A special court in Bangladesh has sentenced at least 152 soldiers to death over a bloody border guard mutiny in 2009.
The court also sentenced another 160 people to life in prison, including a former member of the main opposition Bangladesh Nationalist Party.
Around 850 people had been accused of involvement in the bloody rampage that broke out in the capital Dhaka.
It quickly spread to a dozen other towns and left 74 people dead.
Prosecutor Mosharraf Hossain Kajol confirmed the court had sentenced 152 people to death.
"The court announced the death sentence to them for the heinous killing of the country's brave sons," he said.
The court also acquitted 171 soldiers, while others got jail terms of up to ten years and fines.
Grievances over different facilities for army and border guards led to the mutiny, Judge Mohammad Akhtaruzzaman said in comments accompanying the verdict.
"It also aimed to tarnish the image of the army in the outside world, where it has built up a reputation in performing UN peacekeeping duties," he added.

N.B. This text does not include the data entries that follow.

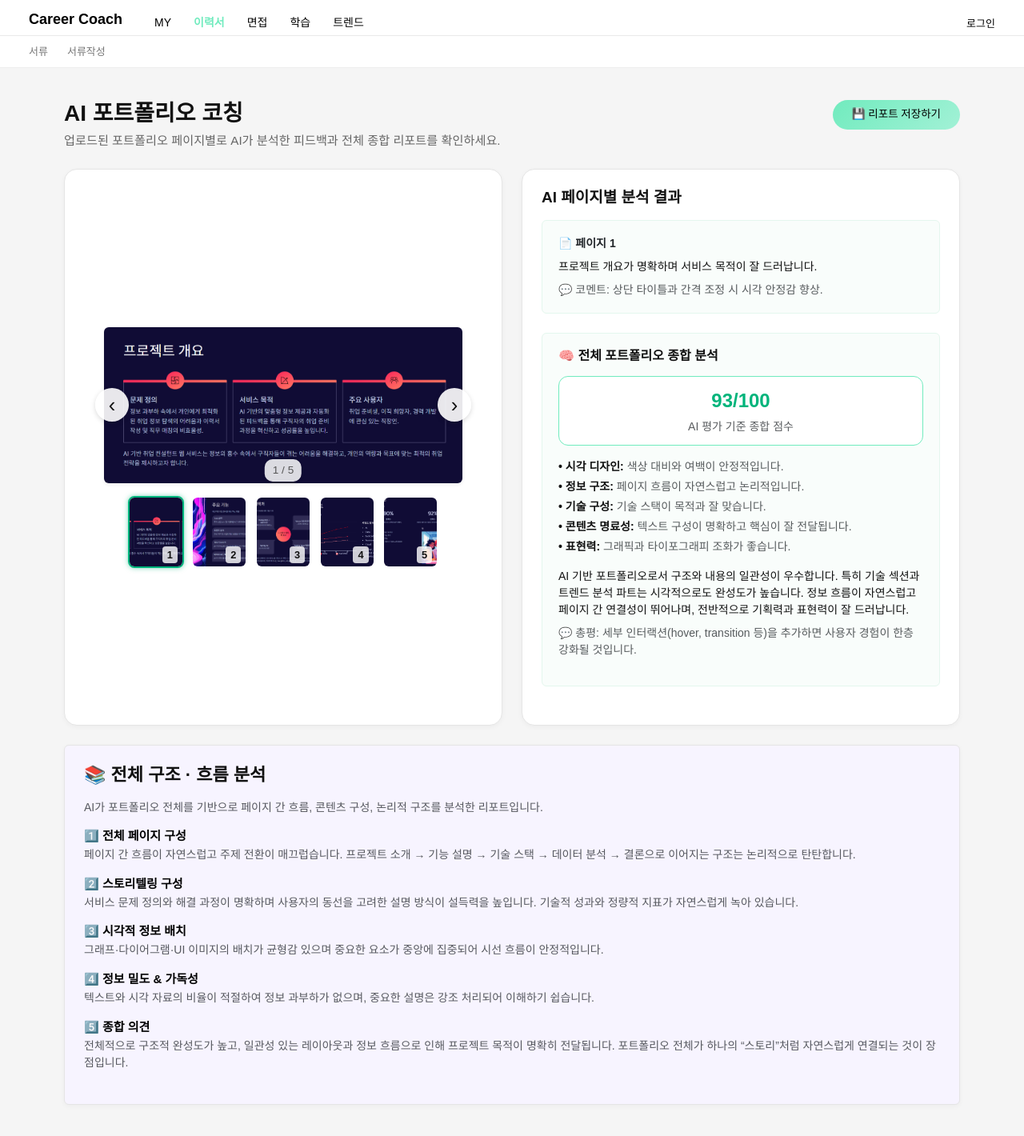
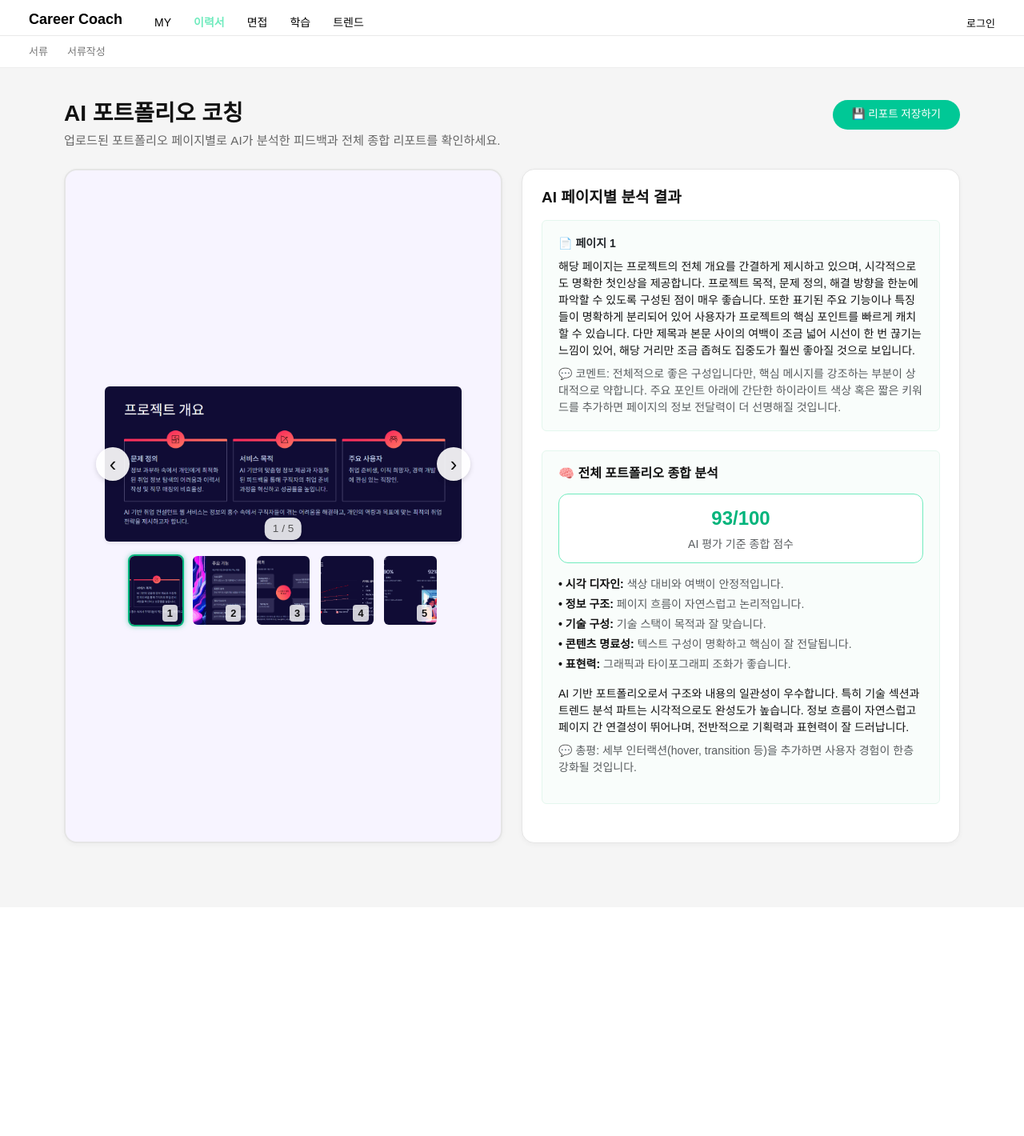
Before and after one commit to llbk-team/llbky-front, a Vue app: page /resume/portfolio/coach in a window 1280 px wide. Shown: the top 1420 px of the page at 80% size. After the commit the page ends 1134 px from the top, so only its background shows below. Built offline with nearby package versions, Linux system fonts and the light colour scheme; a web font is replaced by a local one.

Commit message:
design: 포폴 상세 페이지 수정

```diff
--- a/src/views/resume/PortfolioCoach.vue
+++ b/src/views/resume/PortfolioCoach.vue
@@ -103,56 +103,6 @@
               </div>
             </div>
           </div>
-
-          <!-- ✅ 전체 구조/흐름 분석 (본문과 같은 너비, 같은 wrapper 안) -->
-          <div class="overall-structure rounded">
-            <h5 class="fw-bold mb-3" style="color:#111;">📚 전체 구조 · 흐름 분석</h5>
-
-            <p class="small text-muted mb-3">
-              AI가 포트폴리오 전체를 기반으로 페이지 간 흐름, 콘텐츠 구성, 논리적 구조를 분석한 리포트입니다.
-            </p>
-
-            <div class="structure-item mb-3">
-              <h6 class="fw-semibold mb-1">1️⃣ 전체 페이지 구성</h6>
-              <p class="small text-muted">
-                페이지 간 흐름이 자연스럽고 주제 전환이 매끄럽습니다. 프로젝트 소개 → 기능 설명 → 기술
-                스택 → 데이터 분석 → 결론으로 이어지는 구조는 논리적으로 탄탄합니다.
-              </p>
-            </div>
-
-            <div class="structure-item mb-3">
-              <h6 class="fw-semibold mb-1">2️⃣ 스토리텔링 구성</h6>
-              <p class="small text-muted">
-                서비스 문제 정의와 해결 과정이 명확하며 사용자의 동선을 고려한 설명 방식이 설득력을
-                높입니다. 기술적 성과와 정량적 지표가 자연스럽게 녹아 있습니다.
-              </p>
-            </div>
-
-            <div class="structure-item mb-3">
-              <h6 class="fw-semibold mb-1">3️⃣ 시각적 정보 배치</h6>
-              <p class="small text-muted">
-                그래프·다이어그램·UI 이미지의 배치가 균형감 있으며 중요한 요소가 중앙에 집중되어 시선
-                흐름이 안정적입니다.
-              </p>
-            </div>
-
-            <div class="structure-item mb-3">
-              <h6 class="fw-semibold mb-1">4️⃣ 정보 밀도 & 가독성</h6>
-              <p class="small text-muted">
-                텍스트와 시각 자료의 비율이 적절하여 정보 과부하가 없으며, 중요한 설명은 강조 처리되어
-                이해하기 쉽습니다.
-              </p>
-            </div>
-
-            <div class="structure-item">
-              <h6 class="fw-semibold mb-1">5️⃣ 종합 의견</h6>
-              <p class="small text-muted">
-                전체적으로 구조적 완성도가 높고, 일관성 있는 레이아웃과 정보 흐름으로 인해 프로젝트 목적이
-                명확히 전달됩니다. 포트폴리오 전체가 하나의 “스토리”처럼 자연스럽게 연결되는 것이
-                장점입니다.
-              </p>
-            </div>
-          </div>
         </div>
       </div> <!-- /content-wrapper -->
     </div>
@@ -174,28 +124,43 @@ const images = ref([portfolio1, portfolio2, portfolio3, portfolio4, portfolio5])
 const pageFeedbacks = ref([
   {
     page: 1,
-    summary: "프로젝트 개요가 명확하며 서비스 목적이 잘 드러납니다.",
-    comment: "상단 타이틀과 간격 조정 시 시각 안정감 향상.",
+    summary:
+      "해당 페이지는 프로젝트의 전체 개요를 간결하게 제시하고 있으며, 시각적으로도 명확한 첫인상을 제공합니다. 프로젝트 목적, 문제 정의, 해결 방향을 한눈에 파악할 수 있도록 구성된 점이 매우 좋습니다. 또한 표기된 주요 기능이나 특징들이 명확하게 분리되어 있어 사용자가 프로젝트의 핵심 포인트를 빠르게 캐치할 수 있습니다.\n\n" +
+      "다만 제목과 본문 사이의 여백이 조금 넓어 시선이 한 번 끊기는 느낌이 있어, 해당 거리만 조금 좁혀도 집중도가 훨씬 좋아질 것으로 보입니다.",
+    comment:
+      "전체적으로 좋은 구성입니다만, 핵심 메시지를 강조하는 부분이 상대적으로 약합니다. 주요 포인트 아래에 간단한 하이라이트 색상 혹은 짧은 키워드를 추가하면 페이지의 정보 전달력이 더 선명해질 것입니다."
   },
   {
     page: 2,
-    summary: "핵심 기능과 흐름이 잘 정리되어 있습니다.",
-    comment: "섹션별 강조색 대비를 약간 더 줘도 좋습니다.",
+    summary:
+      "이번 페이지는 기능 흐름과 서비스 이용 절차가 단계별로 잘 정리되어 있어 사용자가 서비스 구조를 빠르게 이해할 수 있습니다. 플로우 차트와 설명 텍스트의 길이도 적절해 과도한 정보량 없이 핵심만 전달됩니다.\n\n" +
+      "특히 유저가 어떤 과정을 거쳐 서비스에 도달하는지 시각화가 잘 되어 있어 전체적인 이해 흐름이 매우 매끄럽습니다.",
+    comment:
+      "각 단계 요소 간 간격이 약간 좁아 보입니다. 요소 간 padding을 조금만 늘리면 훨씬 안정적인 레이아웃이 됩니다. 또한 강조 색상 대비를 조금만 강하게 주면 주요 프로세스가 더 눈에 띌 것입니다."
   },
   {
     page: 3,
-    summary: "기술 스택 및 아키텍처 구성이 명확합니다.",
-    comment: "노드 간 여백 조정으로 가독성 개선 가능.",
+    summary:
+      "기술 스택 부분은 전체적으로 깔끔하고 정리된 느낌을 줍니다. 백엔드, 프론트엔드, 인프라, 데이터베이스 등 범주를 잘 나누어 기술 요소들을 표현한 점이 돋보입니다. 아키텍처 다이어그램 역시 서비스 구조를 한눈에 보여주어 매우 효과적입니다.\n\n" +
+      "각 기술 요소가 프로젝트 내에서 어떤 역할을 했는지 간단한 설명이 더해진다면 기술 선택의 타당성을 더욱 강하게 어필할 수 있을 것입니다.",
+    comment:
+      "아키텍처 박스 간의 여백 혹은 연결선 간격이 조금 좁아 답답해 보일 수 있습니다. 노드 간 간격을 6~10px 정도만 늘리면 훨씬 균형 잡힌 다이어그램이 됩니다."
   },
   {
     page: 4,
-    summary: "데이터 시각화 구성이 깔끔하고 핵심이 명확합니다.",
-    comment: "그래프의 축 레이블을 추가하면 명료도 향상.",
+    summary:
+      "데이터 시각화 페이지는 숫자와 그래프의 가독성이 좋아서 분석 결과를 명확하게 드러내고 있습니다. 데이터 기반 사고를 강조한다는 점에서 매우 강점이 되는 페이지입니다.\n\n" +
+      "또한 그래프 색상이 안정적인 톤으로 구성되어 있어 시선이 산만하지 않고, 주요 수치가 강조되어 있어 의도한 메시지가 효과적으로 전달됩니다.",
+    comment:
+      "그래프 축 라벨이나 단위(%)를 조금 더 자세히 표기하면 신뢰도가 올라갑니다. 그래프 하단의 캡션을 한 줄 추가하는 것도 좋은 방법입니다."
   },
   {
     page: 5,
-    summary: "결론 및 향후 계획이 잘 정리되어 있습니다.",
-    comment: "팀 역할 구분 그래픽 추가 시 완성도 향상.",
+    summary:
+      "프로젝트 결론 및 회고 페이지는 전체 프로젝트를 마무리짓는 데 필요한 요소가 잘 정리되어 있습니다. 배운 점, 기술적으로 성장한 부분, 향후 개선 방향 등이 균형 있게 배치되어 있어 완성도가 높습니다.\n\n" +
+      "다만 이미지보다는 텍스트 비중이 많아 다소 단조로울 수 있으므로, 시각적 포인트를 조금 추가하면 훨씬 더 매력적인 마무리 페이지가 될 것입니다.",
+    comment:
+      "프로젝트에서 본인이 맡았던 역할을 시각적으로 정리한 그래픽(예: 역할 비율, 역할 다이어그램)을 넣으면 페이지의 흡입력과 전문성이 더 강해집니다."
   },
 ]);
 
@@ -282,9 +247,12 @@ function saveReport() {
 
 /* 버튼 통합 규격 */
 .btn-save {
-  background: linear-gradient(135deg, #71ebbe, #a2f1d6);
+  /* background: linear-gradient(135deg, #71ebbe, #a2f1d6); */
+  background: #00c896;
+  border-color: #009b72;
+  color: #fff;
   border: none;
-  color: #000;
+  /* color: #000; */
   width: auto;
   height: 37px !important;
   border-radius: 30px !important;
@@ -313,9 +281,10 @@ function saveReport() {
 /* 왼쪽 이미지 뷰어 */
 .preview-section {
   width: 50%;
-  background: #ffffff;
+  background: #f7f4ff;
+  border-color: #b5a1ec;
   border-radius: 16px;
-  border: 1px solid #e5e5e5;
+  border: 2px solid #e5e5e5;
   box-shadow: 0 2px 6px rgba(0, 0, 0, 0.04);
   padding: 24px;
   display: flex;
@@ -479,52 +448,4 @@ function saveReport() {
   padding: 12px;
 }
 
-/* ============================================================
-   🌿 전체 구조/흐름 분석
-   ============================================================ */
-
-.overall-structure {
-  background: #f7f4ff;
-  border-radius: 16px;
-  border: 1px solid #e5e5e5;
-  box-shadow: 0 2px 6px rgba(0, 0, 0, 0.04);
-  padding: 24px;
-}
-
-.overall-structure h5 {
-  font-size: 22px;
-  font-weight: 700;
-  margin-bottom: 16px;
-}
-
-.structure-item h6 {
-  font-size: 15px;
-  font-weight: 700;
-  color: #000;
-  margin-bottom: 6px;
-}
-
-.structure-item p {
-  font-size: 14px;
-  line-height: 1.55;
-  color: #555;
-}
-
-/* 반응형 살짝 */
-@media (max-width: 992px) {
-  .content-wrapper {
-    padding: 24px;
-  }
-  .content-main-row {
-    flex-direction: column;
-  }
-  .preview-section,
-  .analysis-section {
-    width: 100%;
-  }
-  .content-header-row {
-    flex-direction: column;
-    align-items: flex-start;
-  }
-}
 </style>
```
Also changed, not shown: src/views/interview/Mock.vue (+37 -64 lines).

The mutiny shook the stability of Prime Minister Sheikh Hasina's newly elected government, which ended the revolt by negotiating a settlement.
The then chief of the roughly 48,000-strong paramilitary force was among those killed in the 33-hour rampage.
Others included 57 top and middle-ranking army officers deputed to the force, as well as several civilians.